Newspaper review: Shock at footballer's sudden death

By Ciaran McCauley

Image source, Daily Mirror

The sudden death of Derry City footballer Ryan McBride is dominating Monday's front pages.

"Derry City captain found dead in bed", is the headline in the Daily Mirror while the Belfast Telegraph and Irish News both reflect on "shock" in the football world.

Tributes have poured in for the 27-year-old, the papers report, after he was found unresponsive on the same weekend in which he led his side to a 4-0 league victory.

Paul McGrath and Stan Collymore were among those to pay their respects on social media, the Belfast Telegraph adds.

Pier tragedy anniversary

His death comes a year after the Buncrana pier tragedy, in which family members of Josh Daniels, another Derry City player, died.

The Irish News reflects a year on from that tragic day by speaking to the man who first raised the alarm when the car carrying five people slipped off a pier in County Donegal.

"It is still very fresh in our minds and we'll never forget it," said Francis Crawford.

Meanwhile, the Daily Mirror reports on another tragedy - the search for Irish coastguard helicopter Rescue 116.

The helicopter went missing last week while on a rescue mission off the County Mayo coast.

Image source, RTÉ
Image caption,
Three of the four crew members from Rescue 116 are still missing

In a two-page report, the Daily Mirror says that confusion over the seriousness of an injury suffered by a fisherman led to two rescue helicopters being dispatched, including the ill-fated Rescue 116.

It reports that the helicopters were sent on the basis that a fisherman's hand had been badly injured in an accident, but that the man had severed the tip of a finger and the injury was not life-threatening.

On the front page of the News Letter, the main story is the ticking clock of Stormont negotiations and pessimism over a possible deal between the DUP and Sinn Féin.

DUP MP Sammy Wilson says Sinn Féin is setting the bar for agreement "at an almost impossible height" and there'll be no breakthrough unless the party "roll back" on some of their demands.

With only one more week to agree a deal, the outlook seems bleak - although, the News Letter adds, the SDLP and Alliance Party are much more hopeful. Watch this space.

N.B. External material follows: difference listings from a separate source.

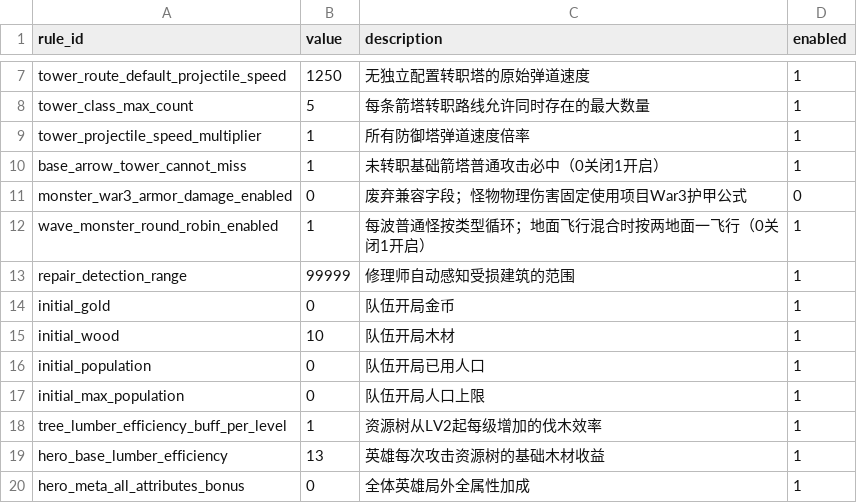
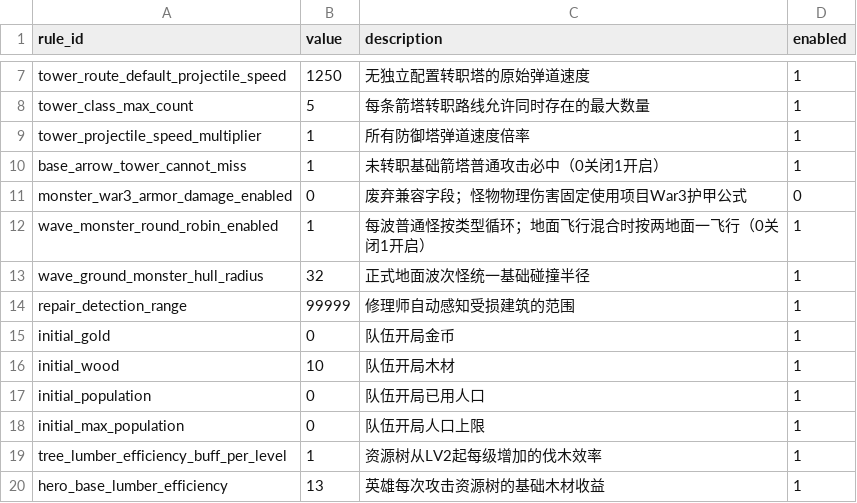
Before and after one commit to MouOwO/Survival, a CSV file: data/csv/公共规则/global_rules.csv, drawn as a sheet; only a part is shown, gaps mark what is left out; the shorter side is filled out with more unchanged rows; the diff names each change by its address in the sheet, - before the commit and + after, or states it on an @@ line.

```diff
--- a/data/csv/公共规则/global_rules.csv
+++ b/data/csv/公共规则/global_rules.csv
+row 13: wave_ground_monster_hull_radius | 32 | 正式地面波次怪统一基础碰撞半径 | 1
```
Also changed, not shown: 7 other files.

Inside the paper, columnist Alex Kane reflects on the end of Mike Nesbitt's leadership of the UUP and writes that he found out what many party leaders previously discovered: "The UUP is enormously difficult to lead."

Image caption,
Plans to redevelop Glentoran's Oval stadium could be a "victim" of the impasse at Stormont

Kane writes that Mike Nesbitt's "heart and head were in the right place" but that he "allowed himself to be nudged towards intra-unionist deals that... were always going to be detrimental to the UUP in the long term."

While negotiations continue at Stormont, however, projects awaiting government approval have been left in limbo - including a proposed redevelopment of Glentoran Football Club's stadium in east Belfast.

Sport has become the "unwitting victim" of the collapse of power-sharing, the Belfast Telegraph says, reporting the words of Glentoran chairman Stephen Henderson.

He says the political impasse could have a major impact on proposed stadium redevelopment plans across NI, including at The Oval.

"If we have to wait another year until money is released, and I'm talking about all of football and, indeed Casement Park, the money that is being allocated will build you less of a stadium."